Data shown:
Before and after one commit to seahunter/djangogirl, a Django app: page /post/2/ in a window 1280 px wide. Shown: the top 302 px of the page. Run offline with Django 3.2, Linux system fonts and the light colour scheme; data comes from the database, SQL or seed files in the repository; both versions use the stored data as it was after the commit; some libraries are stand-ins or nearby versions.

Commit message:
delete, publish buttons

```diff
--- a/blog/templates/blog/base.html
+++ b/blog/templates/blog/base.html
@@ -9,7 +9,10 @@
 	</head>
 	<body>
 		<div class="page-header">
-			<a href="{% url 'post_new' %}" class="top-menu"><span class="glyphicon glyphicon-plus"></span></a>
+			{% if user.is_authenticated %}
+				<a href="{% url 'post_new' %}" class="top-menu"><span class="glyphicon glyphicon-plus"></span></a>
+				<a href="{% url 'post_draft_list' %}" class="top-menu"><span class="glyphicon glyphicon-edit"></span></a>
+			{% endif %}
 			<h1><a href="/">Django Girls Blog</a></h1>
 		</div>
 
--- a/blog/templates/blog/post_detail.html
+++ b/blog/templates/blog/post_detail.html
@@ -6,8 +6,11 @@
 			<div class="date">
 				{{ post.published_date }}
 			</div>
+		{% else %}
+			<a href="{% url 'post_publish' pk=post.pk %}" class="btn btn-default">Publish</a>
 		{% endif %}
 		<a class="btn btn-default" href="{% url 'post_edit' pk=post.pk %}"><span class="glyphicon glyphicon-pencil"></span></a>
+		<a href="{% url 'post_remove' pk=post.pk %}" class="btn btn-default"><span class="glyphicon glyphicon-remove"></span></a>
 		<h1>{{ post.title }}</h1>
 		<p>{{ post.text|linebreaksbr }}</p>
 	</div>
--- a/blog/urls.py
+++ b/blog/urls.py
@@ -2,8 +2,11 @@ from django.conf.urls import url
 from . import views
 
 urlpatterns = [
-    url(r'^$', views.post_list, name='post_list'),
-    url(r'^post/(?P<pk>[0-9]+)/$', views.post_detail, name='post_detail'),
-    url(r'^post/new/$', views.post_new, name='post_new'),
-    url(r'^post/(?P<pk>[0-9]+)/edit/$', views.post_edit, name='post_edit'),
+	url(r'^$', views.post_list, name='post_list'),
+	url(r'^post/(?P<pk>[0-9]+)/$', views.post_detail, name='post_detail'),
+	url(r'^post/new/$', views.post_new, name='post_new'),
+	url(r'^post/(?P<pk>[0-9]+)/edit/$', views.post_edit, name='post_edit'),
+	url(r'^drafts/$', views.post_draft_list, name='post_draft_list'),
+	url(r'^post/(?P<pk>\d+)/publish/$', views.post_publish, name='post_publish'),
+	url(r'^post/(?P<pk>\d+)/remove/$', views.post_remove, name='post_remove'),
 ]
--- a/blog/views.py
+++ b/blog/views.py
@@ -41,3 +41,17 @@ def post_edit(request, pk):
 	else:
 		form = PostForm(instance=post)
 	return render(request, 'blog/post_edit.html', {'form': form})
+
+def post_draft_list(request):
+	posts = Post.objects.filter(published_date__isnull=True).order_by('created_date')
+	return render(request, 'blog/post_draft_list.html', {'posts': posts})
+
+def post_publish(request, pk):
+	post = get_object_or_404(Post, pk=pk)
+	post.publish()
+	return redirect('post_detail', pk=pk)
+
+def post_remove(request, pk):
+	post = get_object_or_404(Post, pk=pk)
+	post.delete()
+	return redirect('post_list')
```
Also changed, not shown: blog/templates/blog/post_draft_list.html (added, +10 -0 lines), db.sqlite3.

Exercise prompt: Could you restate every entry above word for word?

Expected answer:
Before and after one commit to seahunter/djangogirl, a Django app: page /post/2/ in a window 1280 px wide. Shown: the top 302 px of the page. Run offline with Django 3.2, Linux system fonts and the light colour scheme; data comes from the database, SQL or seed files in the repository; both versions use the stored data as it was after the commit; some libraries are stand-ins or nearby versions.

Commit message:
delete, publish buttons

```diff
--- a/blog/templates/blog/base.html
+++ b/blog/templates/blog/base.html
@@ -9,7 +9,10 @@
 	</head>
 	<body>
 		<div class="page-header">
-			<a href="{% url 'post_new' %}" class="top-menu"><span class="glyphicon glyphicon-plus"></span></a>
+			{% if user.is_authenticated %}
+				<a href="{% url 'post_new' %}" class="top-menu"><span class="glyphicon glyphicon-plus"></span></a>
+				<a href="{% url 'post_draft_list' %}" class="top-menu"><span class="glyphicon glyphicon-edit"></span></a>
+			{% endif %}
 			<h1><a href="/">Django Girls Blog</a></h1>
 		</div>
 
--- a/blog/templates/blog/post_detail.html
+++ b/blog/templates/blog/post_detail.html
@@ -6,8 +6,11 @@
 			<div class="date">
 				{{ post.published_date }}
 			</div>
+		{% else %}
+			<a href="{% url 'post_publish' pk=post.pk %}" class="btn btn-default">Publish</a>
 		{% endif %}
 		<a class="btn btn-default" href="{% url 'post_edit' pk=post.pk %}"><span class="glyphicon glyphicon-pencil"></span></a>
+		<a href="{% url 'post_remove' pk=post.pk %}" class="btn btn-default"><span class="glyphicon glyphicon-remove"></span></a>
 		<h1>{{ post.title }}</h1>
 		<p>{{ post.text|linebreaksbr }}</p>
 	</div>
--- a/blog/urls.py
+++ b/blog/urls.py
@@ -2,8 +2,11 @@ from django.conf.urls import url
 from . import views
 
 urlpatterns = [
-    url(r'^$', views.post_list, name='post_list'),
-    url(r'^post/(?P<pk>[0-9]+)/$', views.post_detail, name='post_detail'),
-    url(r'^post/new/$', views.post_new, name='post_new'),
-    url(r'^post/(?P<pk>[0-9]+)/edit/$', views.post_edit, name='post_edit'),
+	url(r'^$', views.post_list, name='post_list'),
+	url(r'^post/(?P<pk>[0-9]+)/$', views.post_detail, name='post_detail'),
+	url(r'^post/new/$', views.post_new, name='post_new'),
+	url(r'^post/(?P<pk>[0-9]+)/edit/$', views.post_edit, name='post_edit'),
+	url(r'^drafts/$', views.post_draft_list, name='post_draft_list'),
+	url(r'^post/(?P<pk>\d+)/publish/$', views.post_publish, name='post_publish'),
+	url(r'^post/(?P<pk>\d+)/remove/$', views.post_remove, name='post_remove'),
 ]
--- a/blog/views.py
+++ b/blog/views.py
@@ -41,3 +41,17 @@ def post_edit(request, pk):
 	else:
 		form = PostForm(instance=post)
 	return render(request, 'blog/post_edit.html', {'form': form})
+
+def post_draft_list(request):
+	posts = Post.objects.filter(published_date__isnull=True).order_by('created_date')
+	return render(request, 'blog/post_draft_list.html', {'posts': posts})
+
+def post_publish(request, pk):
+	post = get_object_or_404(Post, pk=pk)
+	post.publish()
+	return redirect('post_detail', pk=pk)
+
+def post_remove(request, pk):
+	post = get_object_or_404(Post, pk=pk)
+	post.delete()
+	return redirect('post_list')
```
Also changed, not shown: blog/templates/blog/post_draft_list.html (added, +10 -0 lines), db.sqlite3.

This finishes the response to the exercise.